INCI: Carthamus tinctorius
Safflower oil is one of the first oils I found light enough for me to put directly on my face (in light doses) without breaking out.
For me that’s huge because almost no matter what type of store bought moisturizer I use on my face, I tend to get a bump(s) somewhere. That’s why I use straight oils.
I know, it seems backwards. But I’m telling you some of those drugstore and high end facial moisturizers either don’t do anything or are occlusive enough to get into my pores and break me out. For example, none of the products from Oil of Olay work for my face. I don’t know why, but they just don’t.
Safflower is one of my go to oils to keep some kind of moisture on my skin. I usually use a few drops of it at night because that’s all it takes for me.
Check out LanaBana2931 doing a safflower oil treatment (youtube)
Unrefined Safflower has a 2 year shelf life, according to mountainroseherbs.com. Its also high in oleic acid and contains linoleic acid.
Out of the bottle, high oleic Safflower oil has a ph of 4.19 (mountainroseherbs.com)
I like to use safflower oil mostly in hair concoctions. Safflower is not a heavy oil like Olive oil. It absorbs quickly so if you like a heavy shea butter type of feel in your hair, this may not be the one for you.
Safflower oil, like a lot of other oils, comes in different grades: one for making products and another for eating. Yes, you can actually use safflower oil (not the kind you typically buy at soap making places!) to cook with and get all of its good stuff in your diet.
There are some versions of safflower oil which are “high linoleic”. FNWL sells this version. According to their site, this version helps to “restructure skin” and is good for “balms, creams, and lip balm”.
Whenever you’re buying safflower oil, make sure its 100% safflower.
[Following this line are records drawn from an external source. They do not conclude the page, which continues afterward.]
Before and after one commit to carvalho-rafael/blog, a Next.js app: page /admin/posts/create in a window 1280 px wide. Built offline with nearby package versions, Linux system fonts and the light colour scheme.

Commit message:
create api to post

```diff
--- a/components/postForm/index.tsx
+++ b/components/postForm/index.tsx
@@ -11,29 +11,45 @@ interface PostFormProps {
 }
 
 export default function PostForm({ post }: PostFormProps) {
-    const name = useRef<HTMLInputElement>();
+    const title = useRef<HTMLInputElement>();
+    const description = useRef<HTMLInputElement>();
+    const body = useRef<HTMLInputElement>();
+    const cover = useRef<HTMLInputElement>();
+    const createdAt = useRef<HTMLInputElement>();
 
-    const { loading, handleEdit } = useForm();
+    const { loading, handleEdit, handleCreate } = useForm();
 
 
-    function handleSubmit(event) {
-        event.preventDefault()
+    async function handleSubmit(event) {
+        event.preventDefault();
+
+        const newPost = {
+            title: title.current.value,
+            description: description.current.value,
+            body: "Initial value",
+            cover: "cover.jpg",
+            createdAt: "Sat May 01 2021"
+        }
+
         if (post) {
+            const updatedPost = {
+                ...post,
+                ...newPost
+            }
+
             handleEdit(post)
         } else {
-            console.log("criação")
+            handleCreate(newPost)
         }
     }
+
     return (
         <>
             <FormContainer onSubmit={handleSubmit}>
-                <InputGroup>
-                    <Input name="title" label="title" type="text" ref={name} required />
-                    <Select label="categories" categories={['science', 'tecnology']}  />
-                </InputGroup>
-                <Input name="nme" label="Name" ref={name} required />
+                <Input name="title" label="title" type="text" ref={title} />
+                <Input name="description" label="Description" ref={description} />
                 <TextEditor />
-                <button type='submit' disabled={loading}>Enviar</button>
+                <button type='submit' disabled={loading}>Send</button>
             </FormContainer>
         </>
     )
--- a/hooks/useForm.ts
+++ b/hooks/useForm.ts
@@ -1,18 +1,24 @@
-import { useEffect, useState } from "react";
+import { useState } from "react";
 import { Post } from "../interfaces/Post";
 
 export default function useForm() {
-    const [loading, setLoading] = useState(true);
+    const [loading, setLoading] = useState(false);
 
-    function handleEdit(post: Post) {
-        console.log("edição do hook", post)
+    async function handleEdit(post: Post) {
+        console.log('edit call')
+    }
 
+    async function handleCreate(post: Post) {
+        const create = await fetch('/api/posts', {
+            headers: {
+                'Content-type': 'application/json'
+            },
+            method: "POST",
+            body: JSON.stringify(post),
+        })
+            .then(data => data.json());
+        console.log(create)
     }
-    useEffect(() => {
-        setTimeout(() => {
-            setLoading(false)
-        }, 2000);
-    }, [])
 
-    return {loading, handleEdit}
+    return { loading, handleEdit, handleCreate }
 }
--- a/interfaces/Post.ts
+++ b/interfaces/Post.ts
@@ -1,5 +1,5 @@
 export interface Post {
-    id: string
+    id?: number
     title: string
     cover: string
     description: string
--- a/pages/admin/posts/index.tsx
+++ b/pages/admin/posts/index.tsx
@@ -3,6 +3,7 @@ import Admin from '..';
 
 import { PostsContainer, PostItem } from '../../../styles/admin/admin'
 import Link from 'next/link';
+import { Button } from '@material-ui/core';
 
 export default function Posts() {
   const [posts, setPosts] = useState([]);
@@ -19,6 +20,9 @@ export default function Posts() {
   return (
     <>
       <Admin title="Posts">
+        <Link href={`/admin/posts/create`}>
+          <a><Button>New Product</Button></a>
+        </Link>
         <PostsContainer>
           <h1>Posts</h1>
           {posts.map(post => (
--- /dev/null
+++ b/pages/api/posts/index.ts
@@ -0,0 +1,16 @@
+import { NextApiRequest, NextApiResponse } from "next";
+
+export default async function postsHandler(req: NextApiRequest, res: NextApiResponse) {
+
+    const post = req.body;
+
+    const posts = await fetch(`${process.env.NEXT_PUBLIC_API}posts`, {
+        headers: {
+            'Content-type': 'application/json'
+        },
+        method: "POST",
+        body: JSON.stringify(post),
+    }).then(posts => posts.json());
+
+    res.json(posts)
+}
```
Look at the ingredients and make sure its only ingredient is safflower.